**Work instruction**
The lines from the start of the data up to and including the one with "Also changed, not shown: _posts/2019-07-30-qml.md" should be returned exactly, and nothing else.

- Opening Delimiter -

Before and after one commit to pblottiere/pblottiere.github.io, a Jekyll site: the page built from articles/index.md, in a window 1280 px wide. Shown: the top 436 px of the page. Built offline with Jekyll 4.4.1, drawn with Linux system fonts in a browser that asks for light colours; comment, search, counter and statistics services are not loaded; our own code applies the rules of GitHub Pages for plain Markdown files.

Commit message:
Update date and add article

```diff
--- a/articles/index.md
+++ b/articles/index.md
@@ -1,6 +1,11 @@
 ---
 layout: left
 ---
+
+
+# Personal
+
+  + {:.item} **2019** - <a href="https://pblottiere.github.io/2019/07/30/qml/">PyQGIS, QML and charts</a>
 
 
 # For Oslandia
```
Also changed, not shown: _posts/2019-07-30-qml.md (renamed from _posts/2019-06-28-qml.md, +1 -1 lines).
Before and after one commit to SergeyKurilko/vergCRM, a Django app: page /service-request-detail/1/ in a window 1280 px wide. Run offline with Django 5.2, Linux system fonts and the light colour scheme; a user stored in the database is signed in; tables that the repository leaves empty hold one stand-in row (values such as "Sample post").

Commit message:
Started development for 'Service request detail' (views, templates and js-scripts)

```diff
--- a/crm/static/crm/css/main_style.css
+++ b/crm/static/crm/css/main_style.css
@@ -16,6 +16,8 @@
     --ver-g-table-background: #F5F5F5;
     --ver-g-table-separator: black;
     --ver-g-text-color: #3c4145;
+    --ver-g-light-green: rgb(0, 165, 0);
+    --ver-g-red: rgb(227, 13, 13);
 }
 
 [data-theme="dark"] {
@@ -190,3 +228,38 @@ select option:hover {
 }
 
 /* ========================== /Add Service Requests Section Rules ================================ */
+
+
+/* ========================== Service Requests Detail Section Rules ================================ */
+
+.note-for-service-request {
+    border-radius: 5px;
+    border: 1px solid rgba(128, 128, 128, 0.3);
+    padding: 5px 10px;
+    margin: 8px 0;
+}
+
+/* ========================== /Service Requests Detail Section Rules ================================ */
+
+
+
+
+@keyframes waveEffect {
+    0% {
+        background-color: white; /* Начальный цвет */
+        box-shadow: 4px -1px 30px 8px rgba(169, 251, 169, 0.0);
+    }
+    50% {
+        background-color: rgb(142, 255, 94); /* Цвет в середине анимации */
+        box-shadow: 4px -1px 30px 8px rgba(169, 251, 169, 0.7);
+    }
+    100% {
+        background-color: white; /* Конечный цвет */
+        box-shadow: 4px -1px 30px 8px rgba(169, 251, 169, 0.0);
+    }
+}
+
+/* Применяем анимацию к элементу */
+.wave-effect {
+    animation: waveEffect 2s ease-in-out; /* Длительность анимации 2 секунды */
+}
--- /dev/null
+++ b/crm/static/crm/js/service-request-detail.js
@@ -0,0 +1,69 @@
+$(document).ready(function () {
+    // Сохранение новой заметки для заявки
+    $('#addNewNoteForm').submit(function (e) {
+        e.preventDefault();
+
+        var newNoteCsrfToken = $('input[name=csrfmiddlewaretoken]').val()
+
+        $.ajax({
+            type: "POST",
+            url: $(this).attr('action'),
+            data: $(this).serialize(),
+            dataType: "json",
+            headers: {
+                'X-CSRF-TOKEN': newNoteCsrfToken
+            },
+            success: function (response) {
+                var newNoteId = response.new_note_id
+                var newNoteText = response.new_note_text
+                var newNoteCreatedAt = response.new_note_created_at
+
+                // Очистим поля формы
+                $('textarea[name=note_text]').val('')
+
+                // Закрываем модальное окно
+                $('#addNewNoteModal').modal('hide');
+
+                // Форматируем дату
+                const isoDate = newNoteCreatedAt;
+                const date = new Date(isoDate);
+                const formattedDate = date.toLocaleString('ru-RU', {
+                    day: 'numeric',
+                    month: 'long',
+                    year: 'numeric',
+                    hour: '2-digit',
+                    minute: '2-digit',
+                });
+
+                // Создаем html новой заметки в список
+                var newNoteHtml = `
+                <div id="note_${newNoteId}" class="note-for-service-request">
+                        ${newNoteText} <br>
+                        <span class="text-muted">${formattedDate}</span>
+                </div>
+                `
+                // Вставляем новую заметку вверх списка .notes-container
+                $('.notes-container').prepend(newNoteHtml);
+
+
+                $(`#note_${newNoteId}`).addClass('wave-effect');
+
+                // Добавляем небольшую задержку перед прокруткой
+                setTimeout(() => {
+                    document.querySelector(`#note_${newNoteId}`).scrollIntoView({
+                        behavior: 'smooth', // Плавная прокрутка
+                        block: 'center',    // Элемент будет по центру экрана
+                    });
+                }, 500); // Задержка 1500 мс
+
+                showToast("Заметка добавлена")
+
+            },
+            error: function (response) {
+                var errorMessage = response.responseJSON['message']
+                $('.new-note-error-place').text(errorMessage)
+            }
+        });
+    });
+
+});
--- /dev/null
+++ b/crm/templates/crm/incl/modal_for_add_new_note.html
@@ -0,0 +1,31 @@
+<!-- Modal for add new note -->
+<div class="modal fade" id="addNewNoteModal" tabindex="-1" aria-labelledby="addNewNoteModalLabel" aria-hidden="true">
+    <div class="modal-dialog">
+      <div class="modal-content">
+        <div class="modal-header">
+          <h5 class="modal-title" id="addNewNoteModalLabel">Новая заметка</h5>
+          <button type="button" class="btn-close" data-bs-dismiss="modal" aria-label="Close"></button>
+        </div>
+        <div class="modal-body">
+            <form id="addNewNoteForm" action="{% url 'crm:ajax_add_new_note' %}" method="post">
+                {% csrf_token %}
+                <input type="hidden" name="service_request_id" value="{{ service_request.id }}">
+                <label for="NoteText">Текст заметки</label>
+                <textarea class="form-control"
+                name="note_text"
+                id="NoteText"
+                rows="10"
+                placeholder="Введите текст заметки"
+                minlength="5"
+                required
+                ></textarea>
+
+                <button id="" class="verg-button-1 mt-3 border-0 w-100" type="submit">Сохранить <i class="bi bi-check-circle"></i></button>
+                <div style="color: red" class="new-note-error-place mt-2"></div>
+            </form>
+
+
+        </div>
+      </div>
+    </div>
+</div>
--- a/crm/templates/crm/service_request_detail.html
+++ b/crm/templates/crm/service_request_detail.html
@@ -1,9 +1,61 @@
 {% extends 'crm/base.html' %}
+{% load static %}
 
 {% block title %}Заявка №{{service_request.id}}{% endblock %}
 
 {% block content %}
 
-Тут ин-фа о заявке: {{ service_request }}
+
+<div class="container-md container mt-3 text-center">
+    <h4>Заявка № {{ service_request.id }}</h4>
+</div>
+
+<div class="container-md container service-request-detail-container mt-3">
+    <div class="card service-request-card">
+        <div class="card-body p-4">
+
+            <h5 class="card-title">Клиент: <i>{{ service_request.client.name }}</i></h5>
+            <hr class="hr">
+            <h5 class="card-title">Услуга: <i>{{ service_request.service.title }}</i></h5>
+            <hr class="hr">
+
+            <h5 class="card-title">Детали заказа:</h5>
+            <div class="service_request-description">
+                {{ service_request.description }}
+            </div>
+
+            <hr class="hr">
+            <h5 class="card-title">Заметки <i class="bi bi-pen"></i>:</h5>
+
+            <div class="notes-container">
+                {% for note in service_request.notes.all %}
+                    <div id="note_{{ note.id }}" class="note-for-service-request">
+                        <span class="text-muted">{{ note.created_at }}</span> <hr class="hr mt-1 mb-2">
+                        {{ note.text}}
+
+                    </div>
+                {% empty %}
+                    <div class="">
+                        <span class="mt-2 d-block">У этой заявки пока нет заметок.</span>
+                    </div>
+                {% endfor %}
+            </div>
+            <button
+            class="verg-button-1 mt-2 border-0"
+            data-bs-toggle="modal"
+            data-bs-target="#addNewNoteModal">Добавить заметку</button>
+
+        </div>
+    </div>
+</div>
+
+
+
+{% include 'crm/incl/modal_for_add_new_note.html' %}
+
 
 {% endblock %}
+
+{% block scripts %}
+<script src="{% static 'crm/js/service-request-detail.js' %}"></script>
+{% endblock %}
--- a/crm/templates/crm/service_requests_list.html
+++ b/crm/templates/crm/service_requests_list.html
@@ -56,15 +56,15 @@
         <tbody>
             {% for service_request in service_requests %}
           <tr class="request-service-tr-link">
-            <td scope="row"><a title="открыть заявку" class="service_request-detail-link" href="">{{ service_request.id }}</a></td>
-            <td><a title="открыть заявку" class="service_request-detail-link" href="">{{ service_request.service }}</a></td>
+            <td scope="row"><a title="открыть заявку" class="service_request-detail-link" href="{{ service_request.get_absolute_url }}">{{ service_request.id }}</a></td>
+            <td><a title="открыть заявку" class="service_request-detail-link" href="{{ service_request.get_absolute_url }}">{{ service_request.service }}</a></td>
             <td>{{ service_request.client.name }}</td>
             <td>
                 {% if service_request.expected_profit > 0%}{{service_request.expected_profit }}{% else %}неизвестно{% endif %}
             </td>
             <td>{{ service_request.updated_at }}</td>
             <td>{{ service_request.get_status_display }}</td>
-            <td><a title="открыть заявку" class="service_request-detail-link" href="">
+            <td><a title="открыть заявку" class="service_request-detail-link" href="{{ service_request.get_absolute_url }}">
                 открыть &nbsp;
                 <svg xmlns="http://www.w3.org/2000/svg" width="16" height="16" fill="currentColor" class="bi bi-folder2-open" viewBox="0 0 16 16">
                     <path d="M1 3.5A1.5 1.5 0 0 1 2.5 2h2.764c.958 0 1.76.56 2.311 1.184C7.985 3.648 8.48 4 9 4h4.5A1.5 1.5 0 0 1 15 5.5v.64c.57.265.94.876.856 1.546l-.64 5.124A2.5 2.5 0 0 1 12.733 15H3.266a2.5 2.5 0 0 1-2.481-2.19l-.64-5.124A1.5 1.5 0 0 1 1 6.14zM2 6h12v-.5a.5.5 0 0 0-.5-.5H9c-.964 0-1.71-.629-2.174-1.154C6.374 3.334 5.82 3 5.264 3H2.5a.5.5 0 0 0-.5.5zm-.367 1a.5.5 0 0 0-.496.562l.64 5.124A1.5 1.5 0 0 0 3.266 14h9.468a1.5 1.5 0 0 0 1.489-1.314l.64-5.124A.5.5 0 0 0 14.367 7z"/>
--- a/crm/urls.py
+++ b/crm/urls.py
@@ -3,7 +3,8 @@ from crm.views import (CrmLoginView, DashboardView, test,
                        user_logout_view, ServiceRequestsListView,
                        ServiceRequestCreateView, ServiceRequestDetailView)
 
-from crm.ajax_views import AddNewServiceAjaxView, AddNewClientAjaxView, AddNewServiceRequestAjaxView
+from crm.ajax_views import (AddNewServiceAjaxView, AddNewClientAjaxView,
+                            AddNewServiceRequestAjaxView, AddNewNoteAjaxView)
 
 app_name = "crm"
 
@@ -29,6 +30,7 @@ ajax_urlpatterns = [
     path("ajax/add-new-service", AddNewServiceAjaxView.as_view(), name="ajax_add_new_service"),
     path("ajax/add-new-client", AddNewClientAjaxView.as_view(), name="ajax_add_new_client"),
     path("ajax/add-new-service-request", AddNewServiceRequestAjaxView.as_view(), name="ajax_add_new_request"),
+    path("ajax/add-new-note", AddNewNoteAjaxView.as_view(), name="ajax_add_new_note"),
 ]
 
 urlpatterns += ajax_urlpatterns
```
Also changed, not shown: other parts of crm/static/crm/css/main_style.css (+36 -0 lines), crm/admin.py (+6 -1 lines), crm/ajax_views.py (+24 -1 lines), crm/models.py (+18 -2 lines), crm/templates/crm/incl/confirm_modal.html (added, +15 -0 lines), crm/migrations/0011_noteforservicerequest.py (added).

- Closing Delimiter -

**Task answer**
Before and after one commit to pblottiere/pblottiere.github.io, a Jekyll site: the page built from articles/index.md, in a window 1280 px wide. Shown: the top 436 px of the page. Built offline with Jekyll 4.4.1, drawn with Linux system fonts in a browser that asks for light colours; comment, search, counter and statistics services are not loaded; our own code applies the rules of GitHub Pages for plain Markdown files.

Commit message:
Update date and add article

```diff
--- a/articles/index.md
+++ b/articles/index.md
@@ -1,6 +1,11 @@
 ---
 layout: left
 ---
+
+
+# Personal
+
+  + {:.item} **2019** - <a href="https://pblottiere.github.io/2019/07/30/qml/">PyQGIS, QML and charts</a>
 
 
 # For Oslandia
```
Also changed, not shown: _posts/2019-07-30-qml.md (renamed from _posts/2019-06-28-qml.md, +1 -1 lines).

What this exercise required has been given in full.